Happy first birthday, Open Banking!
Today, you are one year older and wiser - and so are we.
Still, in its infancy, the groundbreaking Open Banking (PSD2) legislation was enforced on the 13th January 2018.
Over the past twelve months, Open Banking, which required banks to open up their APIs to fintechs, has garnered significant interest worldwide - and for good reason.
Their ambitious goal to open up competition within the small business banking sector to new fintechs (challenger banks, insights platforms, comparison tools), and to make these fintechs more accessible, was followed closely by everyone in the UK and beyond.
So, what progress has been made so far?
Small businesses now have a wider variety of tools to better manage their cash
According to the 2018 FIS Performance Against Customer Expectations (PACE) report, one in four small businesses are expected to change their provider over the next twelve months, as their needs are not being met by their current bank.
For decades, traditional banks have had the stronghold in both the retail and small business banking sector, leaving little room for competition and improvement. According to Bloomberg, ‘Politicians in the U.K., where four banks control 75 per cent of deposits, were particularly keen on the law’s (PSD2/ Open Banking) goal of encouraging new entrants’.
Fintechs, (including us, here at tomato pay) were thrilled when the Open Banking legislation passed. In less than twelve months, fintechs faced fewer hurdles (that’s not to say there weren’t a significant amount of issues to overcome in the first place) when competing and partnering with traditional banks, giving choice-starved small business owners a wider variety of tools to better understand and manage their cash.
Data has become more accessible, which will help make the finance industry more inclusive.
Data has become a valuable commodity over the past few years.
Small businesses will benefit greatly from sharing their banking data with fintechs, who are eager to make finance more inclusive through a better banking experience.
Small business owners can now give permission-based access to their banking data with a variety of financial platforms. In return they can get insightful, useful, and more intuned tools to help them check their cash flow, save money or compare eligibility for various financial products. As a result, they can save time (which might have been spent on deciphering their business’ finances and applying for loans that didn’t necessarily suit their unique business needs) and have a better understanding of their cash flow.
The global financial industry has taken notice
The UK fintech scene flourished this year, whether they were partnering with banks or announcing standalone solutions to improve the small business banking experience.
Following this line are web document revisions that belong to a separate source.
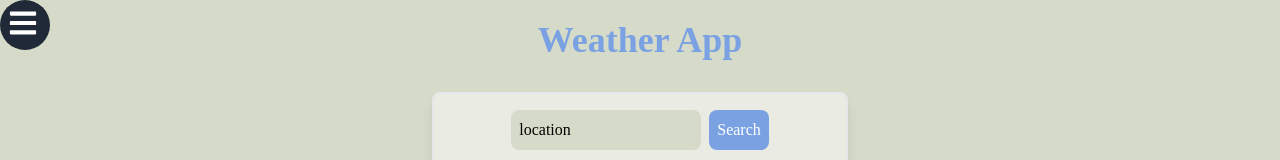
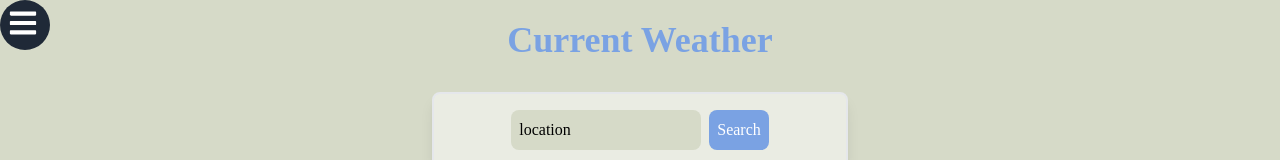
Before and after one commit to Abdullahprogramme/Weather-App, a React (Create React App) app: page / in a window 1280 px wide. Shown: the top 160 px of the page. Built offline with nearby package versions, Linux system fonts and the light colour scheme.

Commit message:
Update HomePage.js

```diff
--- a/src/Pages/HomePage.js
+++ b/src/Pages/HomePage.js
@@ -64,7 +64,7 @@ const HomePage = () => {
                 animate={{ y: 0, opacity: 1 }}
                 transition={{ duration: 0.5 }}
             >
-                Weather App
+                Current Weather
             </motion.h1>
             {/* w-3/4 lg:w-1/2 xl:w-1/3 mx-auto */}
             <motion.form
```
Many countries from around the world have seen this, and have taken their cues for Open Banking best practices from the UK to achieve something similar. As Open Banking Trustee, Imran Gulamhuseinwala OBE previously told us: “I’ve travelled across many countries to talk about our Standards – Canada, Australia, Hong Kong, Singapore to name but a few – and one thing we are all crystal clear on is the importance of ownership of data. We are way past data belonging to a financial institution – it belongs to the customer. Data is valuable – and it’s time for customers to reap the benefits from this, with confidence. It’s early stages for data portability – but we expect to see the debate, and indeed the delivery, of data portability to increase exponentially.
It is still early days, and although there are those saying that they haven’t seen the banking revolution happen just yet, it’s hard for us to look at it so short-term, and to be honest - take such an unfair approach to it. Nothing worthwhile was built in a day, and we shouldn’t expect the fintech revolution to happen as quickly either.
Here at tomato pay, we remain very optimistic about Open Banking.
Better access to data means that we can give small businesses a financial product that they will love and enhance their day-to-day work. The same mentality most likely applies to many fintechs here in the UK.
If fintechs and banks can improve on their small business offering because data access has opened up, then it is already a huge step in the right direction for everyone involved.